We did a very noisy, chaotic little parade with the instruments to This Land is Your Land from the 20 Great Kids Songs album.  It’s a wonderful, upbeat version of the song with several different singers, including a kids chorus and a verse performed by Willie Nelson.

CRAFT: Fourth of July S’Mores

I ripped this one off from my daughter’s preschool teacher (one of the perks of having a preschooler).  She called them Fruit S’Mores, and used bananas instead of blueberries.  They are surprisingly yummy (and messy!)

Basically, I cut up strawberries, and put out blueberries, graham crackers and whipped cream.  I manned the whipped cream can, spreading some on each child’s graham cracker.  Then they decorated them with strawberries and blueberries and devoured them on the spot.  I left the crackers open faced–otherwise they get very messy!  Plus, if you’re really patient, you can decorate them to look something like the American flag.

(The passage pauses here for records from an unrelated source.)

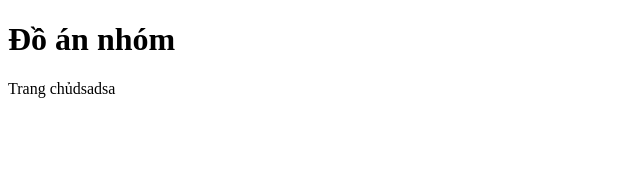
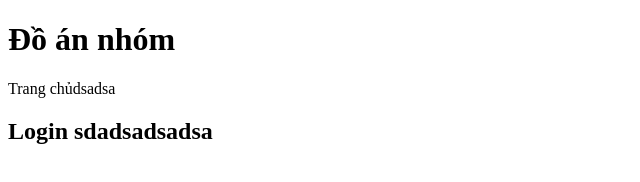
Before and after one commit to minhtuann0121/git-practice, a plain HTML site: page index.html in a window 1280 px wide. Shown: the whole page, without its empty margins (0-640 px from the left). Drawn offline with Linux system fonts and the light colour scheme.

Commit message:
test modified

```diff
--- a/index.html
+++ b/index.html
@@ -8,5 +8,6 @@
 <body>
     <h1>Đồ án nhóm</h1>
     <p>Trang chủdsadsa</p>
+    <h2>Login sdadsadsadsa</h2>
 </body>
 </html>
```
Also changed, not shown: 1 other file.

What are your favorite holiday or birthday books?

OTHER BIRTHDAY AND HOLIDAY BOOKS:

Fortunately by Remy Charlip (Recommended by Barbara B)

Another book I had completely forgotten, but I used to read it all the time (thank you for jogging my memory, Barbara!).  It tells the story of a VERY eventful journey: “Fortunately, Ned was invited to a surprise party. Unfortunately, the party was a thousand miles away.Fortunately, a friend loaned Ned an airplane. Unfortunately, the motor exploded.”  You get the picture…

Three Kind Mice by Vivian Sathre; illustrated by Rodger Wilson (suggested by Barbara B.)

I haven’t actually read this one, but if Barbara recommends it, it must be good, and I will have to order it immediately!

Seven Silly Eaters by Mary Ann Hoberman; illustrated by Marla Frazee (suggested by Barbara B.)

Poor Mrs. Peters!  Her children (all seven of them) will each only eat one type of food, so she has to make seven separate dishes every day. Until one morning the kids decide to make all of their favorite foods for their mother’s birthday, with delicious consequences.  Funny, rhyming book for picky eaters (and their mothers).  It reminds me of another favorite of mine: Don’t Wake Up Mama! by Eileen Christelow, where five little monkeys try to surprise their mother with a cake and presents for her birthday.

The Elf on the Shelf by Carol V. Bell (suggested by Tina W.)

I’m embarrassed to admit I haven’t read this, although I definitely know about the Elf (and seriously wish I had thought of inventing it!).  Sadly I’m a lazy parent, and I’ve been intimidated by all the adorable montages my friends post at Christmas time.  But knowing that the book is actually good, I may have to break down and buy an Elf.

Any other book suggestions?  I love to get them!